Understanding people’s motives may be useful for developing countermessaging, Dr. Cohen said, but it has little value in predicting who will commit future harm. Though many mass shooters have bought into extremist views including radical Islam, misogyny and white supremacy, a vast majority of participants in any given chat room devoted to those beliefs are not plotting mass murder.

(By the same token, a vast majority of people with mental illnesses are not violent, and research suggests that most perpetrators of mass shootings had never been diagnosed with a mental disorder.)

A 2018 F.B.I. report analyzing 63 mass shootings barely mentions the word motive, instead focusing on what experts call pathways to violence. The report describes stress factors and “pre-attack behaviors,” like signaling an intent to harm or displaying an unusual interest in guns. The gunmen in the study exhibited, on average, between four and five such behaviors.

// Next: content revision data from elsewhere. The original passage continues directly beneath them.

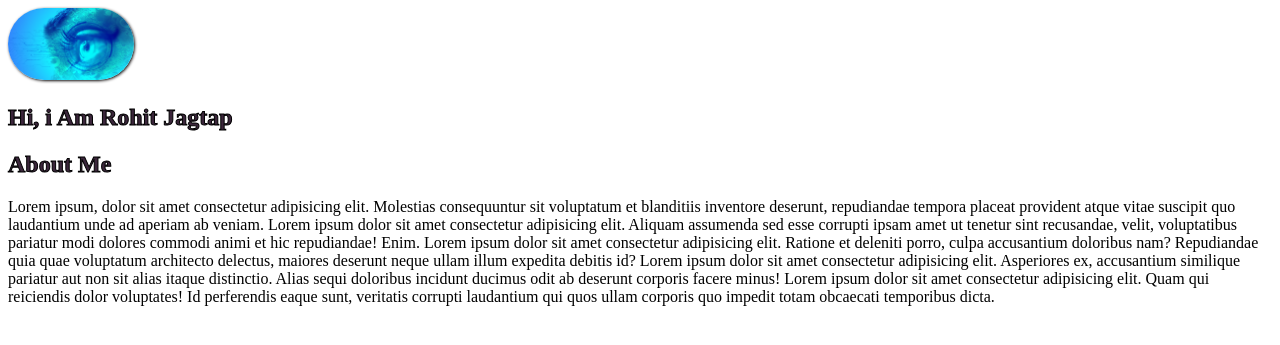
Repository: MintuKrishnan/subrahmanyam-batch
Page: front-end/html/port/about_me.html
The author's editor kept a copy of each file at every save. The page is drawn from the files as they stood at one save, then again after the next save.
The browser window is 1280 px wide. The pictures show the whole page.

Above is the page before, as saved 2021-02-26 19:01:08.

### front-end/html/port/about_me.html
<!DOCTYPE html>
<html lang="en">
  <head>
    <meta charset="UTF-8" />
    <meta http-equiv="X-UA-Compatible" content="IE=edge" />
    <meta name="viewport" content="width=device-width, initial-scale=1.0" />
    <title>Document</title>
    <link rel="stylesheet" href="style.css" />
  </head>
  <body>
    <div>
      <img src="../hipccup.png" alt="Plese Refresh The page" />
      <h2>Hi, i Am Rohit Jagtap</h2>
    </div>

    <div>
      <h2>About Me</h2>
      <p>
        Lorem ipsum, dolor sit amet consectetur adipisicing elit. Molestias
        consequuntur sit voluptatum et blanditiis inventore deserunt,
        repudiandae tempora placeat provident atque vitae suscipit quo
        laudantium unde ad aperiam ab veniam. Lorem ipsum dolor sit amet
        consectetur adipisicing elit. Aliquam assumenda sed esse corrupti ipsam
        amet ut tenetur sint recusandae, velit, voluptatibus pariatur modi
        dolores commodi animi et hic repudiandae! Enim. Lorem ipsum dolor sit
        amet consectetur adipisicing elit. Ratione et deleniti porro, culpa
        accusantium doloribus nam? Repudiandae quia quae voluptatum architecto
        delectus, maiores deserunt neque ullam illum expedita debitis id? Lorem
        ipsum dolor sit amet consectetur adipisicing elit. Asperiores ex,
        accusantium similique pariatur aut non sit alias itaque distinctio.
        Alias sequi doloribus incidunt ducimus odit ab deserunt corporis facere
        minus! Lorem ipsum dolor sit amet consectetur adipisicing elit. Quam qui
        reiciendis dolor voluptates! Id perferendis eaque sunt, veritatis
        corrupti laudantium qui quos ullam corporis quo impedit totam obcaecati
        temporibus dicta.
      </p>
    </div>
  </body>
</html>

### front-end/html/port/style.css
img {
  width: 10%;
  border-radius: 50px;
  box-shadow: 1px 1px 3px #0e0a0a;
}
.about {
  padding: 15px;
  width: 100%;
  height: 100%;
  background-color: #eabdf5;
  border-radius: 50px;
  box-shadow: 1px 1px 3px #292929;
}
.heading {
  text-align: center;
}

h2 {
  -webkit-text-stroke: 1px black;
  color: rgb(59, 38, 59);
}
body {
  -ms-text-align-last: center;
}

After the next save:
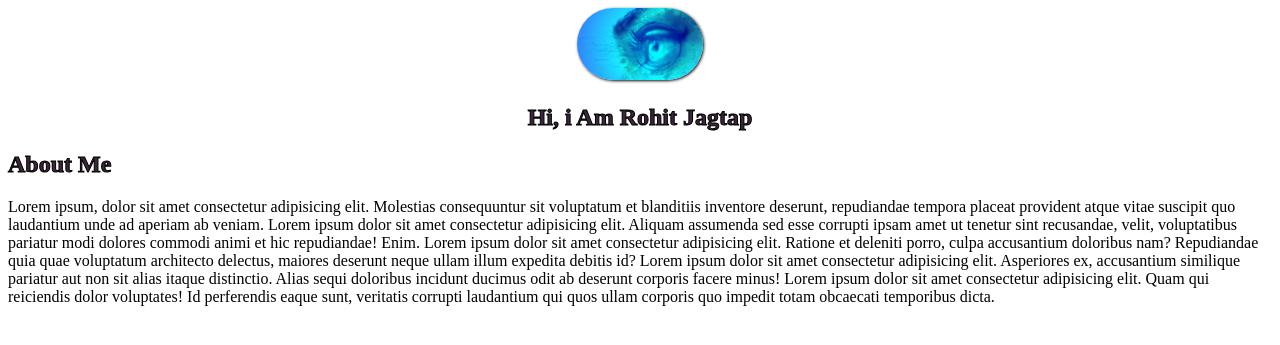
Saved 18 s later.
--- a/front-end/html/port/about_me.html
+++ b/front-end/html/port/about_me.html
@@ -8,7 +8,7 @@
     <link rel="stylesheet" href="style.css" />
   </head>
   <body>
-    <div>
+    <div class="heading">
       <img src="../hipccup.png" alt="Plese Refresh The page" />
       <h2>Hi, i Am Rohit Jagtap</h2>
     </div>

“We have a thing called narrative bias where people like to construct a story that they understand, that’s fairly simple and straightforward and they can apply retrospectively,” said J. Reid Meloy, a forensic psychologist and F.B.I. consultant. “Narrative bias can get in the way of us looking at all the possible motivations or contributions to the risk.”

Decades of data show that most lone actor killers are not motivated by pure ideology, but are nurturing a personal grievance — usually a loss, as of a partner or a job, that is accompanied by anger, humiliation and blame of a particular group, Dr. Meloy said. Of those people with grievances, Dr. Meloy said, only a small subset views violence as a solution, and an even smaller subset has the wherewithal to carry it out.

When presented with the detritus of a killer’s mind, the strands society chooses to extract can tell us less about the perpetrator than they do about ourselves. The fondness of Timothy McVeigh, who bombed a federal building in Oklahoma City in 1995, for “The Turner Diaries,” a book describing a government overthrow and a race war, was initially understood as evidence of his antigovernment views. More recent accounts have used it to underscore his ties to white supremacy.